◆ **What the task asks**: Leave out the pictures and copy each record below exactly.

*** Opening Data for the task ***

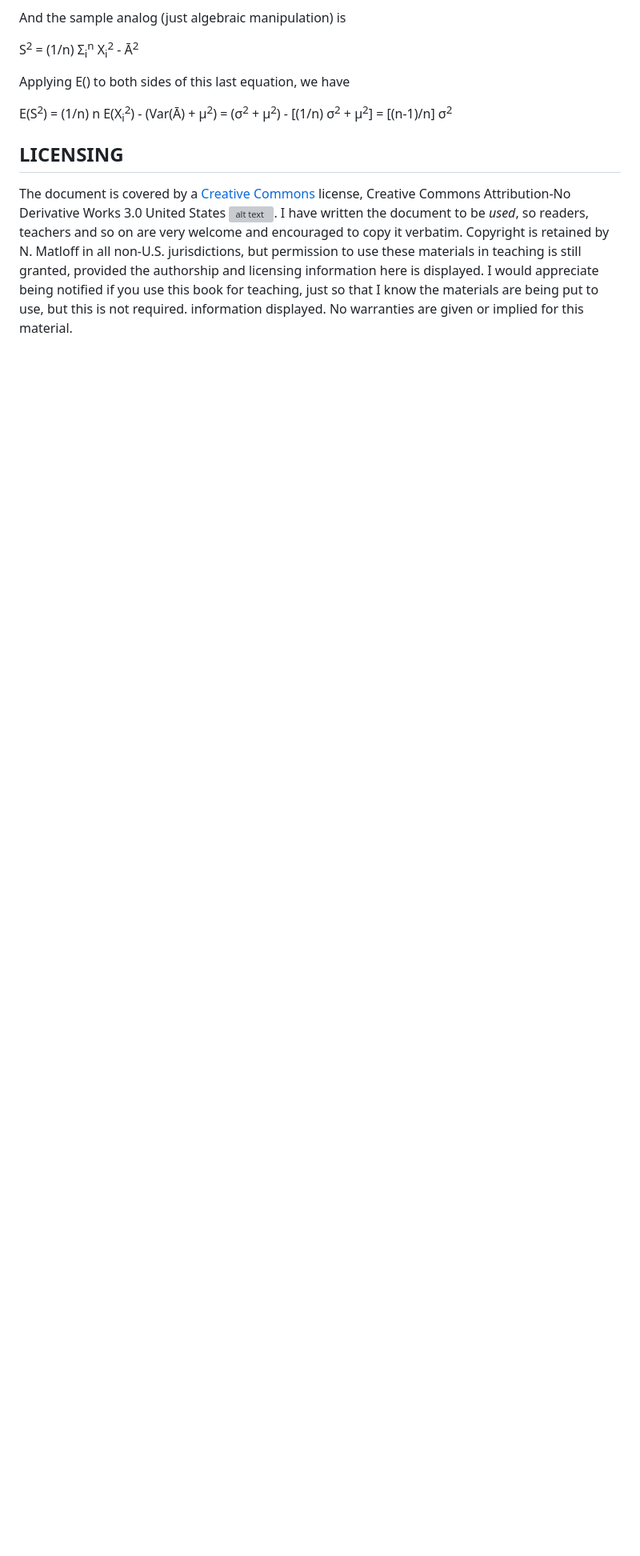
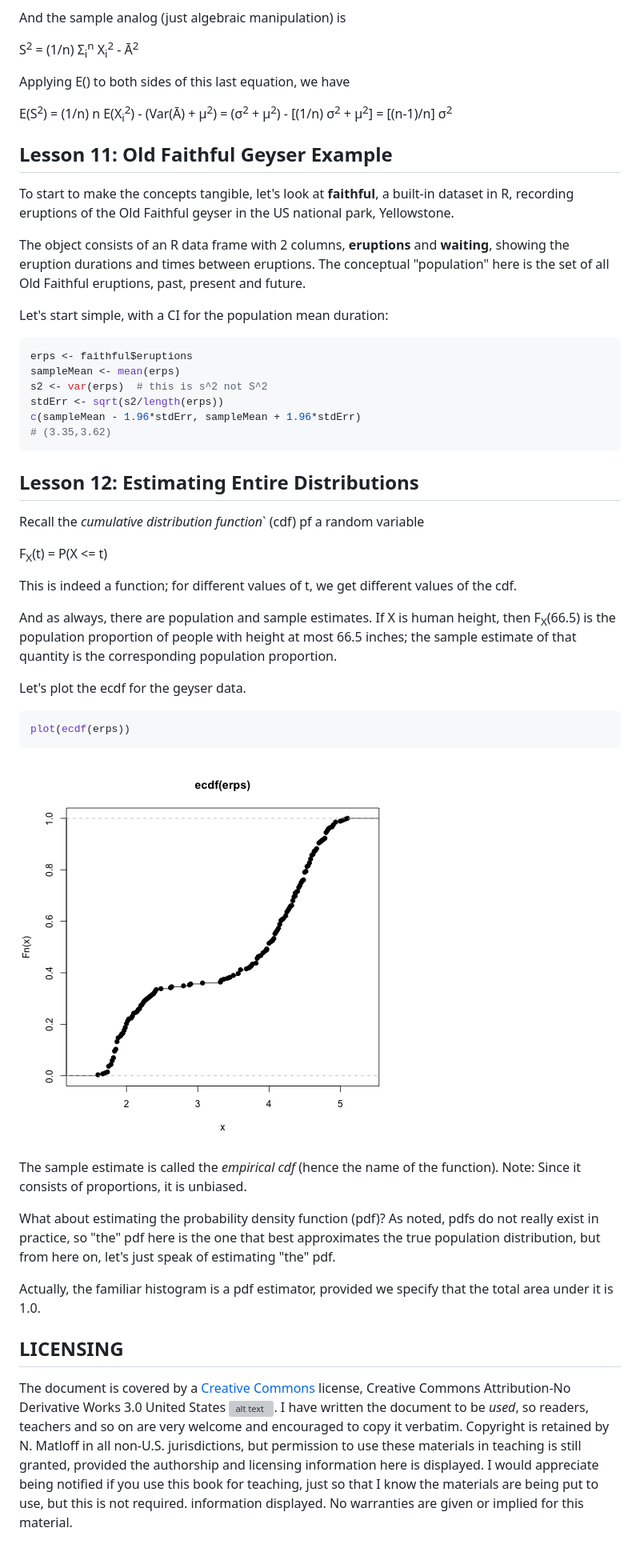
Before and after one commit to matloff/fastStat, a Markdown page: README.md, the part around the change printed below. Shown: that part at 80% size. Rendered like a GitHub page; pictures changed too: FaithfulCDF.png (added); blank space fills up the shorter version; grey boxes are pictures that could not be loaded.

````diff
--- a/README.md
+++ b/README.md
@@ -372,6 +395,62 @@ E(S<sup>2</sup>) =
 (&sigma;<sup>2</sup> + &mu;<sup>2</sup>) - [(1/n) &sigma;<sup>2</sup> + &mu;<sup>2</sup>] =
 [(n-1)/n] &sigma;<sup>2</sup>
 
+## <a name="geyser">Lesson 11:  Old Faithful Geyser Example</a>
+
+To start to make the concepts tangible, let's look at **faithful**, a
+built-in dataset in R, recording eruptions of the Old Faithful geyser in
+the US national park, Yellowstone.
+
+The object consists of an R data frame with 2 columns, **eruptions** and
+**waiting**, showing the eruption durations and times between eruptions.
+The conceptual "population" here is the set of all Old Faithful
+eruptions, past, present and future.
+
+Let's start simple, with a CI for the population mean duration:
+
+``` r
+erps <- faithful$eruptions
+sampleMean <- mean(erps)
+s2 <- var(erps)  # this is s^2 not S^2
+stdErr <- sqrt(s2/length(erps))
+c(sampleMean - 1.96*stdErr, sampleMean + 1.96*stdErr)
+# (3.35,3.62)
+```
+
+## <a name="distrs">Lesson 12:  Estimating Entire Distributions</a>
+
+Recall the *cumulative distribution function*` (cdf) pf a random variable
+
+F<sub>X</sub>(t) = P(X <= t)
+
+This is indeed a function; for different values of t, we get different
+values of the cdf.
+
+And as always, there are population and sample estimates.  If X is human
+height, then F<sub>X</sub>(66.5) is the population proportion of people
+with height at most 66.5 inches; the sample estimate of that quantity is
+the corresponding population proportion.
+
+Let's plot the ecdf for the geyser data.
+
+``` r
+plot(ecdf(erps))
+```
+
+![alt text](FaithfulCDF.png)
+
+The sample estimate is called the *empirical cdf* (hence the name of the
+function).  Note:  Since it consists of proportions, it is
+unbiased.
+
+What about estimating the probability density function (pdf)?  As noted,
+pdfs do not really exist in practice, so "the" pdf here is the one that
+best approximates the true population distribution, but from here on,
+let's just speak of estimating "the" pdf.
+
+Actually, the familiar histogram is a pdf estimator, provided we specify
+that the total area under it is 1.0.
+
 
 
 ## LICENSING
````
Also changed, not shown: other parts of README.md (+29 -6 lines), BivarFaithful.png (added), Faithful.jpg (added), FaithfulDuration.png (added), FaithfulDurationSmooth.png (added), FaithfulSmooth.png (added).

*** Closing Data for the task ***

◆ **Result**:
Before and after one commit to matloff/fastStat, a Markdown page: README.md, the part around the change printed below. Shown: that part at 80% size. Rendered like a GitHub page; pictures changed too: FaithfulCDF.png (added); blank space fills up the shorter version; grey boxes are pictures that could not be loaded.

````diff
--- a/README.md
+++ b/README.md
@@ -372,6 +395,62 @@ E(S<sup>2</sup>) =
 (&sigma;<sup>2</sup> + &mu;<sup>2</sup>) - [(1/n) &sigma;<sup>2</sup> + &mu;<sup>2</sup>] =
 [(n-1)/n] &sigma;<sup>2</sup>
 
+## <a name="geyser">Lesson 11:  Old Faithful Geyser Example</a>
+
+To start to make the concepts tangible, let's look at **faithful**, a
+built-in dataset in R, recording eruptions of the Old Faithful geyser in
+the US national park, Yellowstone.
+
+The object consists of an R data frame with 2 columns, **eruptions** and
+**waiting**, showing the eruption durations and times between eruptions.
+The conceptual "population" here is the set of all Old Faithful
+eruptions, past, present and future.
+
+Let's start simple, with a CI for the population mean duration:
+
+``` r
+erps <- faithful$eruptions
+sampleMean <- mean(erps)
+s2 <- var(erps)  # this is s^2 not S^2
+stdErr <- sqrt(s2/length(erps))
+c(sampleMean - 1.96*stdErr, sampleMean + 1.96*stdErr)
+# (3.35,3.62)
+```
+
+## <a name="distrs">Lesson 12:  Estimating Entire Distributions</a>
+
+Recall the *cumulative distribution function*` (cdf) pf a random variable
+
+F<sub>X</sub>(t) = P(X <= t)
+
+This is indeed a function; for different values of t, we get different
+values of the cdf.
+
+And as always, there are population and sample estimates.  If X is human
+height, then F<sub>X</sub>(66.5) is the population proportion of people
+with height at most 66.5 inches; the sample estimate of that quantity is
+the corresponding population proportion.
+
+Let's plot the ecdf for the geyser data.
+
+``` r
+plot(ecdf(erps))
+```
+
+![alt text](FaithfulCDF.png)
+
+The sample estimate is called the *empirical cdf* (hence the name of the
+function).  Note:  Since it consists of proportions, it is
+unbiased.
+
+What about estimating the probability density function (pdf)?  As noted,
+pdfs do not really exist in practice, so "the" pdf here is the one that
+best approximates the true population distribution, but from here on,
+let's just speak of estimating "the" pdf.
+
+Actually, the familiar histogram is a pdf estimator, provided we specify
+that the total area under it is 1.0.
+
 
 
 ## LICENSING
````
Also changed, not shown: other parts of README.md (+29 -6 lines), BivarFaithful.png (added), Faithful.jpg (added), FaithfulDuration.png (added), FaithfulDurationSmooth.png (added), FaithfulSmooth.png (added).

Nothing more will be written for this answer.